This leads to two key questions: Did these masses understand the liturgical content with which they put up a din three times per day? And what is the nature of this content? (I use past tense for the first question because there is a deep national divide on both issues today. But that is for discussion much, much farther into the project.)
I’ll address only the first question today. There’s a notion in Western communities that reading Hebrew without comprehending it is a meaningful goal in Jewish education. I respond to this immoderately. It reminds me of the African American in the salad days of Jim Crow who, to pass the literacy test in order to vote, was handed a newspaper in Chinese. “I can’t understand it, but I know what it says,” he told the election official. “It says: ‘Here’s one African American who isn’t going to vote this year.’” Except that in the original, he didn’t call himself an African American, and neither did the election official.
Plainly there were Jews in the premodern era, in all reaches of the dispersion, who understood the Hebrew of the liturgy. It was the cardinal purpose of their whole training. As for their percentage, the few sources that I’ve seen—this is, after all, a retirement project for someone who’s far from retirement—are all over the field. At one extreme, it is argued that, with Hebrew being not used as a vernacular, all Jews had other native tongues and it was a rare bird who mastered the ossified texts of the devotional service. Then there’s the genre that I’d call national hagiography: contemporary writings that state flat-out that all premodern Jews were fully versed in the prayer service and attained levels of devotion almost unheard-of today. I cannot subscribe to this, having been raised in the United States, where functional illiteracy right now is estimated at around 20 percent.

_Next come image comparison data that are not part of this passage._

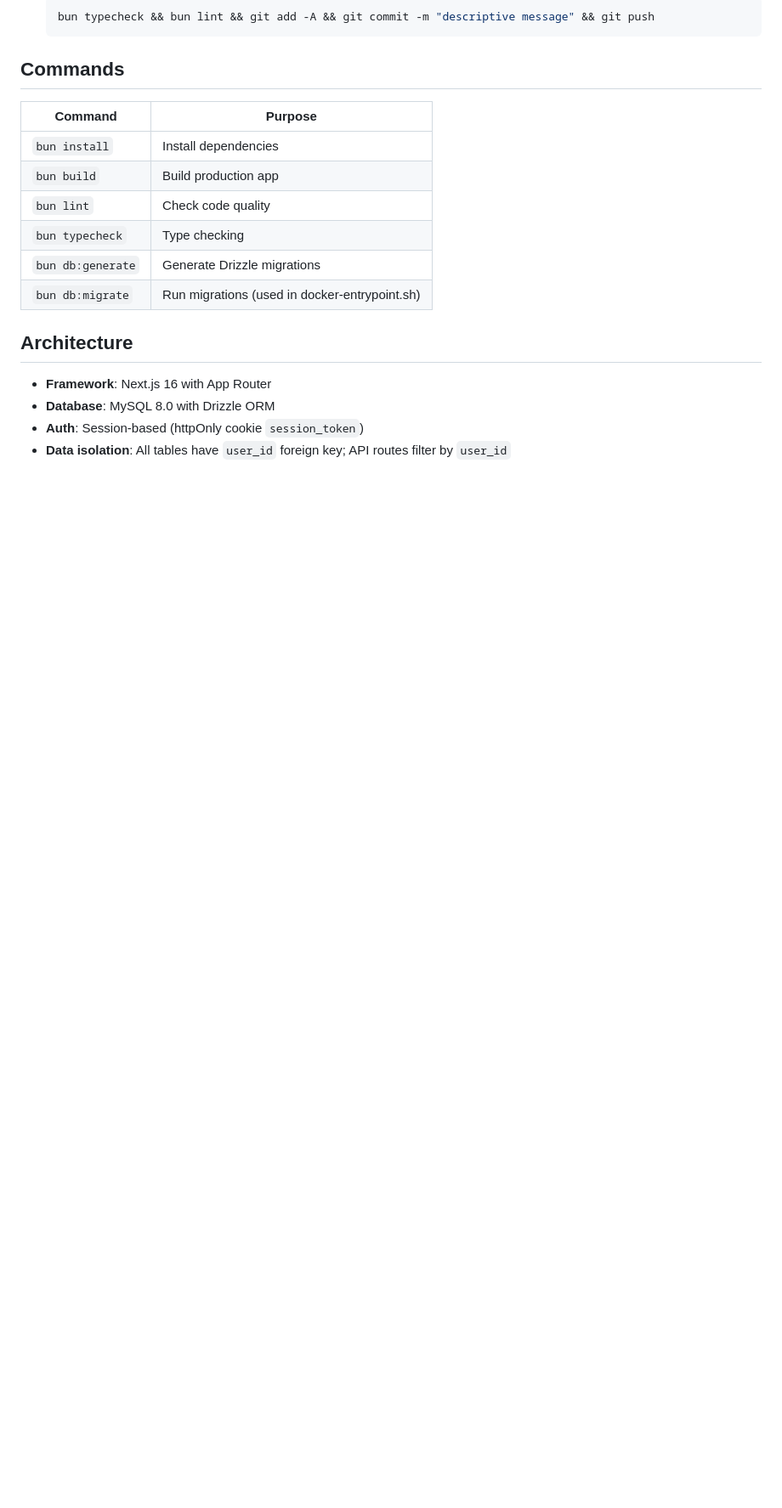
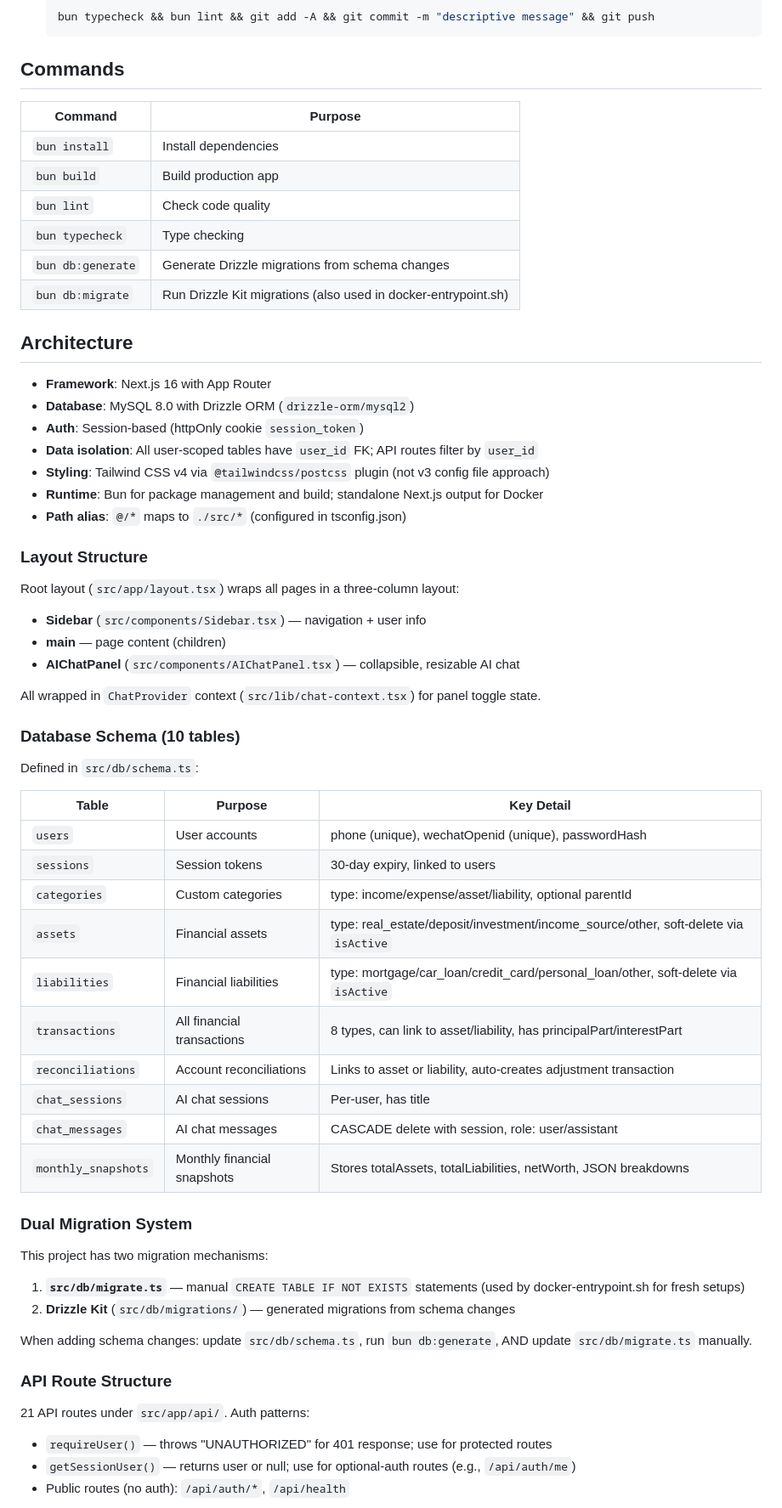
Before and after one commit to nutalk/my_bookkeep, a Markdown page: AGENTS.md, the part around one of its changes. Shown at 85% size. Drawn GitHub-style; blank space fills up the shorter version.

```diff
--- a/AGENTS.md
+++ b/AGENTS.md
@@ -17,12 +18,57 @@
 | `bun build` | Build production app |
 | `bun lint` | Check code quality |
 | `bun typecheck` | Type checking |
-| `bun db:generate` | Generate Drizzle migrations |
-| `bun db:migrate` | Run migrations (used in docker-entrypoint.sh) |
+| `bun db:generate` | Generate Drizzle migrations from schema changes |
+| `bun db:migrate` | Run Drizzle Kit migrations (also used in docker-entrypoint.sh) |
 
 ## Architecture
 
 - **Framework**: Next.js 16 with App Router
-- **Database**: MySQL 8.0 with Drizzle ORM
+- **Database**: MySQL 8.0 with Drizzle ORM (`drizzle-orm/mysql2`)
 - **Auth**: Session-based (httpOnly cookie `session_token`)
-- **Data isolation**: All tables have `user_id` foreign key; API routes filter by `user_id`
+- **Data isolation**: All user-scoped tables have `user_id` FK; API routes filter by `user_id`
+- **Styling**: Tailwind CSS v4 via `@tailwindcss/postcss` plugin (not v3 config file approach)
+- **Runtime**: Bun for package management and build; standalone Next.js output for Docker
+- **Path alias**: `@/*` maps to `./src/*` (configured in tsconfig.json)
+
+### Layout Structure
+
+Root layout (`src/app/layout.tsx`) wraps all pages in a three-column layout:
+- **Sidebar** (`src/components/Sidebar.tsx`) — navigation + user info
+- **main** — page content (children)
+- **AIChatPanel** (`src/components/AIChatPanel.tsx`) — collapsible, resizable AI chat
+
+All wrapped in `ChatProvider` context (`src/lib/chat-context.tsx`) for panel toggle state.
+
+### Database Schema (10 tables)
+
+Defined in `src/db/schema.ts`:
+
+| Table | Purpose | Key Detail |
+|-------|---------|------------|
+| `users` | User accounts | phone (unique), wechatOpenid (unique), passwordHash |
+| `sessions` | Session tokens | 30-day expiry, linked to users |
+| `categories` | Custom categories | type: income/expense/asset/liability, optional parentId |
+| `assets` | Financial assets | type: real_estate/deposit/investment/income_source/other, soft-delete via `isActive` |
+| `liabilities` | Financial liabilities | type: mortgage/car_loan/credit_card/personal_loan/other, soft-delete via `isActive` |
+| `transactions` | All financial transactions | 8 types, can link to asset/liability, has principalPart/interestPart |
+| `reconciliations` | Account reconciliations | Links to asset or liability, auto-creates adjustment transaction |
+| `chat_sessions` | AI chat sessions | Per-user, has title |
+| `chat_messages` | AI chat messages | CASCADE delete with session, role: user/assistant |
+| `monthly_snapshots` | Monthly financial snapshots | Stores totalAssets, totalLiabilities, netWorth, JSON breakdowns |
+
+### Dual Migration System
+
+This project has two migration mechanisms:
+1. **`src/db/migrate.ts`** — manual `CREATE TABLE IF NOT EXISTS` statements (used by docker-entrypoint.sh for fresh setups)
+2. **Drizzle Kit** (`src/db/migrations/`) — generated migrations from schema changes
+
+When adding schema changes: update `src/db/schema.ts`, run `bun db:generate`, AND update `src/db/migrate.ts` manually.
+
+### API Route Structure
+
+21 API routes under `src/app/api/`. Auth patterns:
+- `requireUser()` — throws "UNAUTHORIZED" for 401 response; use for protected routes
+- `getSessionUser()` — returns user or null; use for optional-auth routes (e.g., `/api/auth/me`)
+- Public routes (no auth): `/api/auth/*`, `/api/health`
+
```
Also changed, not shown: other parts of AGENTS.md (+56 -29 lines).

To further complicate the matter, bear in mind that, in a crucial sense, Judaism comes from a tradition of zero literacy. Even the rabbinical elite based its knowledge exclusively on oral transmission. The commitment to writing and therefore to literacy was made around 200 CE, with the redaction of the Mishna. As it happens, Hebrew is very much the language of the Mishna, and the Mishnaic form of the language figured crucially in the modern revival of the tongue. Still, Hebrew as a vernacular counted for little by the time of the redaction. Traces of the Jews’ history as a non-literate people persist in two places. First, the religious codes take a rather exclusionary attitude in toward the deaf but not toward the blind. Second, education in “Oriental” communities tends to rely heavily on memorization, and prayer leaders recite the entire liturgy word for word for the congregation or rotate this function among a small number of congregants.
So before even venturing into the contents of the texts recited, I cannot speak with certainty about the level of understanding. However, next week, all things permitting, I will present two pieces of circumstantial evidence, centuries apart, that tip the scales heavily in favor of the belief that literacy in Hebrew was rather widespread. That is, Hebrew never died; it just went into active hibernation.